* _Data for the task_

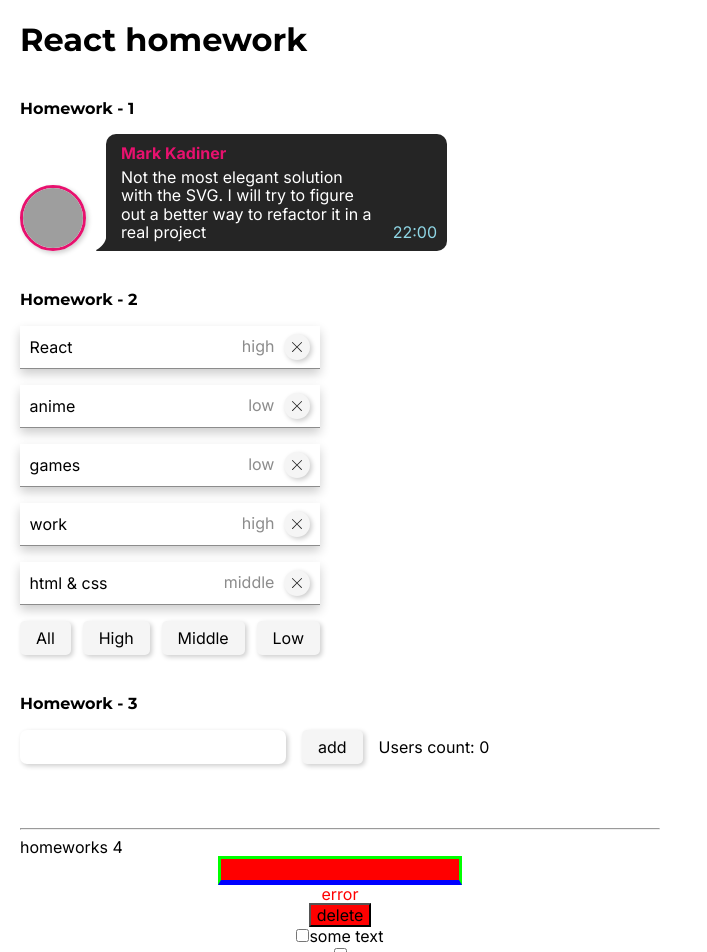
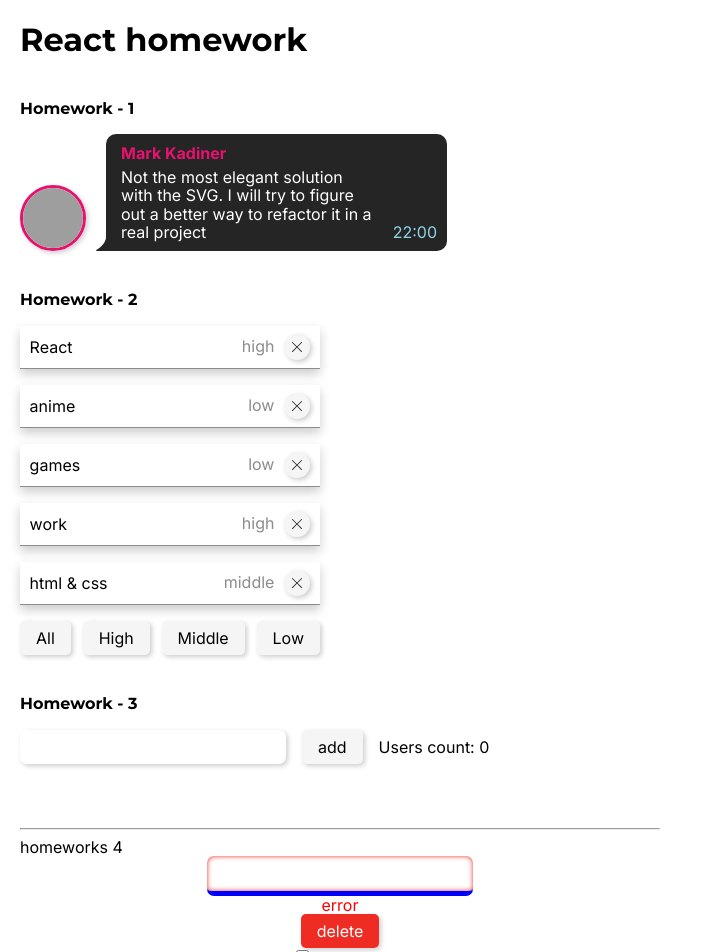
Before and after one commit to Asio-otus/simple-react-homework, a React (Create React App) app: page / in a window 1280 px wide. Shown: the top 952 px of the page, without its empty margins (0-707 px from the left). Built offline with nearby package versions, Linux system fonts and the light colour scheme; grey boxes are pictures that could not be loaded.

Commit message:
Some changes made

```diff
--- a/src/p2-homeworks/h2/Affair.tsx
+++ b/src/p2-homeworks/h2/Affair.tsx
@@ -19,7 +19,7 @@ function Affair(props: AffairPropsType) {
             <span>{props.affair.name}</span>
             <div>
                 <span className={s.priority}>{props.priority}</span>
-                <button className={s.btnClose} onClick={deleteCallback}>
+                <button className={`${s.btn} ${s.btnClose}`} onClick={deleteCallback}>
                     <svg className={s.closeIcon}
                          id="close"
                          xmlns="http://www.w3.org/2000/svg" x="0px" y="0px"
--- a/src/p2-homeworks/h3/Greeting.module.scss
+++ b/src/p2-homeworks/h3/Greeting.module.scss
@@ -1,21 +1,11 @@
 @import "src/styles/variables";
 @import "src/styles/btn.module";
 @import "src/styles/subTitle.module";
+@import "src/styles/input.module";
 
 .greetingContainer {
     display: flex;
     align-items: center;
-}
-
-.input {
-    padding: .5rem 1rem;
-    border: 0 solid;
-    border-radius: 7px;
-    box-shadow: $box-shadow;
-}
-
-.inputError {
-    box-shadow: inset $box-shadow-red;
 }
 
 .marginLeft1 {
--- a/src/p2-homeworks/h3/Greeting.tsx
+++ b/src/p2-homeworks/h3/Greeting.tsx
@@ -13,12 +13,12 @@ type GreetingPropsType = {
 const Greeting: React.FC<GreetingPropsType> = (
     {name, setNameCallback, addUser, error, totalUsers} // деструктуризация пропсов
 ) => {
-    const inputClass = error ? s.inputError : '';
+    const inputClass = error ? s.textInputError : '';
 
     return (
         <div>
             <div className={s.greetingContainer}>
-                <input value={name} onChange={setNameCallback} className={`${inputClass} ${s.input}`}/>
+                <input value={name} onChange={setNameCallback} className={`${inputClass} ${s.textInput}`}/>
                 <button className={`${s.btn} ${s.marginLeft1}`} onClick={addUser}>add</button>
                 <span className={s.marginLeft1}>Users count: {totalUsers}</span>
             </div>
--- a/src/p2-homeworks/h4/HW4.tsx
+++ b/src/p2-homeworks/h4/HW4.tsx
@@ -44,7 +44,8 @@ function HW4() {
                 {/*should work (должно работать)*/}
                 <SuperCheckbox
                     checked={checked}
-                    onChangeChecked={setChecked}
+                    onChangeChecked={setChecked} // ???
+                    onChange={testOnChange}
                 >
                     some text {/*// этот текст попадёт в children*/}
                 </SuperCheckbox>
--- a/src/p2-homeworks/h4/common/c1-SuperInputText/SuperInputText.module.scss
+++ b/src/p2-homeworks/h4/common/c1-SuperInputText/SuperInputText.module.scss
@@ -1,3 +1,8 @@
+@import "src/styles/variables";
+@import "src/styles/btn.module";
+@import "src/styles/subTitle.module";
+@import "src/styles/input.module";
+
 .superInput {
     background: rebeccapurple;
 }
--- a/src/p2-homeworks/h4/common/c1-SuperInputText/SuperInputText.tsx
+++ b/src/p2-homeworks/h4/common/c1-SuperInputText/SuperInputText.tsx
@@ -39,7 +39,7 @@ const SuperInputText: React.FC<SuperInputTextPropsType> = (
     }
 
     const finalSpanClassName = `${s.error} ${spanClassName ? spanClassName : ""}`;
-    const finalInputClassName = `${error ? s.errorInput : (s.superInput)} ${className ? className : ""}`; // need to fix with (?:) and s.superInput... Maybe fixed
+    const finalInputClassName = `${error ? (`${s.textInputError} ${s.textInput}`) : s.textInput} ${className ? className : ""}`; // need to fix with (?:) and s.superInput... Maybe fixed
 
     return (
         <>
--- a/src/p2-homeworks/h4/common/c2-SuperButton/SuperButton.module.scss
+++ b/src/p2-homeworks/h4/common/c2-SuperButton/SuperButton.module.scss
@@ -1,6 +1,5 @@
-.default {
-
-}
+@import "src/styles/variables";
+@import "src/styles/btn.module";
 
 .red {
     background: red;
--- a/src/p2-homeworks/h4/common/c2-SuperButton/SuperButton.tsx
+++ b/src/p2-homeworks/h4/common/c2-SuperButton/SuperButton.tsx
@@ -14,7 +14,7 @@ const SuperButton: React.FC<SuperButtonPropsType> = (
         ...restProps// все остальные пропсы попадут в объект restProps, там же будет children
     }
 ) => {
-    const finalClassName = `${red ? s.red : s.default} ${className}`;
+    const finalClassName = `${red ? `${s.btn} ${s.btnRed}` : s.btn} ${className}`;
 
     return (
         <button
--- a/src/p2-homeworks/h4/common/c3-SuperCheckbox/SuperCheckbox.tsx
+++ b/src/p2-homeworks/h4/common/c3-SuperCheckbox/SuperCheckbox.tsx
@@ -7,6 +7,7 @@ type DefaultInputPropsType = DetailedHTMLProps<InputHTMLAttributes<HTMLInputElem
 type SuperCheckboxPropsType = DefaultInputPropsType & {
     onChangeChecked?: (checked: boolean) => void
     spanClassName?: string
+    onChange: (event: ChangeEvent<HTMLInputElement>) => void
 };
 
 const SuperCheckbox: React.FC<SuperCheckboxPropsType> = (
@@ -20,7 +21,7 @@ const SuperCheckbox: React.FC<SuperCheckboxPropsType> = (
     }
 ) => {
     const onChangeCallback = (e: ChangeEvent<HTMLInputElement>) => {
-        // сделайте так чтоб работал onChange и onChangeChecked
+        onChange(e)
     }
 
     const finalInputClassName = `${s.checkbox} ${className ? className : ""}`;
--- a/src/styles/btn.module.scss
+++ b/src/styles/btn.module.scss
@@ -7,22 +7,35 @@
   background-color: $color-grey-low;
 }
 
+@mixin buttonShapeRegular {
+  padding: .5rem 1rem;
+  border-radius: 5px;
+}
+
 @mixin buttonHover {
   background-color: $color-primary;
 }
 
 .btn {
   @include buttonGeneral;
-  padding: .5rem 1rem;
-  border-radius: 5px;
+  @include buttonShapeRegular;
 
   &:hover {
     @include buttonHover;
     color: $color-white;
   }
 
+  &Red {
+    background-color: $color-primary-an1;
+    color: $color-white;
+
+    &:hover {
+      background-color: $color-black;
+      color: $color-grey-low;
+    }
+  }
+
   &Close {
-    @include buttonGeneral;
     display: inline-flex;
     justify-content: center;
     align-items: center;
@@ -30,8 +43,6 @@
     border-radius: 30px;
 
     &:hover {
-      @include buttonHover;
-
       & > svg{
         fill: $color-white;
       }
--- /dev/null
+++ b/src/styles/input.module.scss
@@ -0,0 +1,12 @@
+@import "src/styles/variables";
+
+.textInput {
+  padding: .5rem 1rem;
+  border: 0 solid;
+  border-radius: 7px;
+  box-shadow: $box-shadow;
+}
+
+.textInputError {
+  box-shadow: inset $box-shadow-red;
+}
```
Also changed, not shown: 1 other file (tests, documents, lock files or other folders).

* _Problem details_
The answer should be an exact copy of the material, with its pictures removed.

* _Reply_
Before and after one commit to Asio-otus/simple-react-homework, a React (Create React App) app: page / in a window 1280 px wide. Shown: the top 952 px of the page, without its empty margins (0-707 px from the left). Built offline with nearby package versions, Linux system fonts and the light colour scheme; grey boxes are pictures that could not be loaded.

Commit message:
Some changes made

```diff
--- a/src/p2-homeworks/h2/Affair.tsx
+++ b/src/p2-homeworks/h2/Affair.tsx
@@ -19,7 +19,7 @@ function Affair(props: AffairPropsType) {
             <span>{props.affair.name}</span>
             <div>
                 <span className={s.priority}>{props.priority}</span>
-                <button className={s.btnClose} onClick={deleteCallback}>
+                <button className={`${s.btn} ${s.btnClose}`} onClick={deleteCallback}>
                     <svg className={s.closeIcon}
                          id="close"
                          xmlns="http://www.w3.org/2000/svg" x="0px" y="0px"
--- a/src/p2-homeworks/h3/Greeting.module.scss
+++ b/src/p2-homeworks/h3/Greeting.module.scss
@@ -1,21 +1,11 @@
 @import "src/styles/variables";
 @import "src/styles/btn.module";
 @import "src/styles/subTitle.module";
+@import "src/styles/input.module";
 
 .greetingContainer {
     display: flex;
     align-items: center;
-}
-
-.input {
-    padding: .5rem 1rem;
-    border: 0 solid;
-    border-radius: 7px;
-    box-shadow: $box-shadow;
-}
-
-.inputError {
-    box-shadow: inset $box-shadow-red;
 }
 
 .marginLeft1 {
--- a/src/p2-homeworks/h3/Greeting.tsx
+++ b/src/p2-homeworks/h3/Greeting.tsx
@@ -13,12 +13,12 @@ type GreetingPropsType = {
 const Greeting: React.FC<GreetingPropsType> = (
     {name, setNameCallback, addUser, error, totalUsers} // деструктуризация пропсов
 ) => {
-    const inputClass = error ? s.inputError : '';
+    const inputClass = error ? s.textInputError : '';
 
     return (
         <div>
             <div className={s.greetingContainer}>
-                <input value={name} onChange={setNameCallback} className={`${inputClass} ${s.input}`}/>
+                <input value={name} onChange={setNameCallback} className={`${inputClass} ${s.textInput}`}/>
                 <button className={`${s.btn} ${s.marginLeft1}`} onClick={addUser}>add</button>
                 <span className={s.marginLeft1}>Users count: {totalUsers}</span>
             </div>
--- a/src/p2-homeworks/h4/HW4.tsx
+++ b/src/p2-homeworks/h4/HW4.tsx
@@ -44,7 +44,8 @@ function HW4() {
                 {/*should work (должно работать)*/}
                 <SuperCheckbox
                     checked={checked}
-                    onChangeChecked={setChecked}
+                    onChangeChecked={setChecked} // ???
+                    onChange={testOnChange}
                 >
                     some text {/*// этот текст попадёт в children*/}
                 </SuperCheckbox>
--- a/src/p2-homeworks/h4/common/c1-SuperInputText/SuperInputText.module.scss
+++ b/src/p2-homeworks/h4/common/c1-SuperInputText/SuperInputText.module.scss
@@ -1,3 +1,8 @@
+@import "src/styles/variables";
+@import "src/styles/btn.module";
+@import "src/styles/subTitle.module";
+@import "src/styles/input.module";
+
 .superInput {
     background: rebeccapurple;
 }
--- a/src/p2-homeworks/h4/common/c1-SuperInputText/SuperInputText.tsx
+++ b/src/p2-homeworks/h4/common/c1-SuperInputText/SuperInputText.tsx
@@ -39,7 +39,7 @@ const SuperInputText: React.FC<SuperInputTextPropsType> = (
     }
 
     const finalSpanClassName = `${s.error} ${spanClassName ? spanClassName : ""}`;
-    const finalInputClassName = `${error ? s.errorInput : (s.superInput)} ${className ? className : ""}`; // need to fix with (?:) and s.superInput... Maybe fixed
+    const finalInputClassName = `${error ? (`${s.textInputError} ${s.textInput}`) : s.textInput} ${className ? className : ""}`; // need to fix with (?:) and s.superInput... Maybe fixed
 
     return (
         <>
--- a/src/p2-homeworks/h4/common/c2-SuperButton/SuperButton.module.scss
+++ b/src/p2-homeworks/h4/common/c2-SuperButton/SuperButton.module.scss
@@ -1,6 +1,5 @@
-.default {
-
-}
+@import "src/styles/variables";
+@import "src/styles/btn.module";
 
 .red {
     background: red;
--- a/src/p2-homeworks/h4/common/c2-SuperButton/SuperButton.tsx
+++ b/src/p2-homeworks/h4/common/c2-SuperButton/SuperButton.tsx
@@ -14,7 +14,7 @@ const SuperButton: React.FC<SuperButtonPropsType> = (
         ...restProps// все остальные пропсы попадут в объект restProps, там же будет children
     }
 ) => {
-    const finalClassName = `${red ? s.red : s.default} ${className}`;
+    const finalClassName = `${red ? `${s.btn} ${s.btnRed}` : s.btn} ${className}`;
 
     return (
         <button
--- a/src/p2-homeworks/h4/common/c3-SuperCheckbox/SuperCheckbox.tsx
+++ b/src/p2-homeworks/h4/common/c3-SuperCheckbox/SuperCheckbox.tsx
@@ -7,6 +7,7 @@ type DefaultInputPropsType = DetailedHTMLProps<InputHTMLAttributes<HTMLInputElem
 type SuperCheckboxPropsType = DefaultInputPropsType & {
     onChangeChecked?: (checked: boolean) => void
     spanClassName?: string
+    onChange: (event: ChangeEvent<HTMLInputElement>) => void
 };
 
 const SuperCheckbox: React.FC<SuperCheckboxPropsType> = (
@@ -20,7 +21,7 @@ const SuperCheckbox: React.FC<SuperCheckboxPropsType> = (
     }
 ) => {
     const onChangeCallback = (e: ChangeEvent<HTMLInputElement>) => {
-        // сделайте так чтоб работал onChange и onChangeChecked
+        onChange(e)
     }
 
     const finalInputClassName = `${s.checkbox} ${className ? className : ""}`;
--- a/src/styles/btn.module.scss
+++ b/src/styles/btn.module.scss
@@ -7,22 +7,35 @@
   background-color: $color-grey-low;
 }
 
+@mixin buttonShapeRegular {
+  padding: .5rem 1rem;
+  border-radius: 5px;
+}
+
 @mixin buttonHover {
   background-color: $color-primary;
 }
 
 .btn {
   @include buttonGeneral;
-  padding: .5rem 1rem;
-  border-radius: 5px;
+  @include buttonShapeRegular;
 
   &:hover {
     @include buttonHover;
     color: $color-white;
   }
 
+  &Red {
+    background-color: $color-primary-an1;
+    color: $color-white;
+
+    &:hover {
+      background-color: $color-black;
+      color: $color-grey-low;
+    }
+  }
+
   &Close {
-    @include buttonGeneral;
     display: inline-flex;
     justify-content: center;
     align-items: center;
@@ -30,8 +43,6 @@
     border-radius: 30px;
 
     &:hover {
-      @include buttonHover;
-
       & > svg{
         fill: $color-white;
       }
--- /dev/null
+++ b/src/styles/input.module.scss
@@ -0,0 +1,12 @@
+@import "src/styles/variables";
+
+.textInput {
+  padding: .5rem 1rem;
+  border: 0 solid;
+  border-radius: 7px;
+  box-shadow: $box-shadow;
+}
+
+.textInputError {
+  box-shadow: inset $box-shadow-red;
+}
```
Also changed, not shown: 1 other file (tests, documents, lock files or other folders).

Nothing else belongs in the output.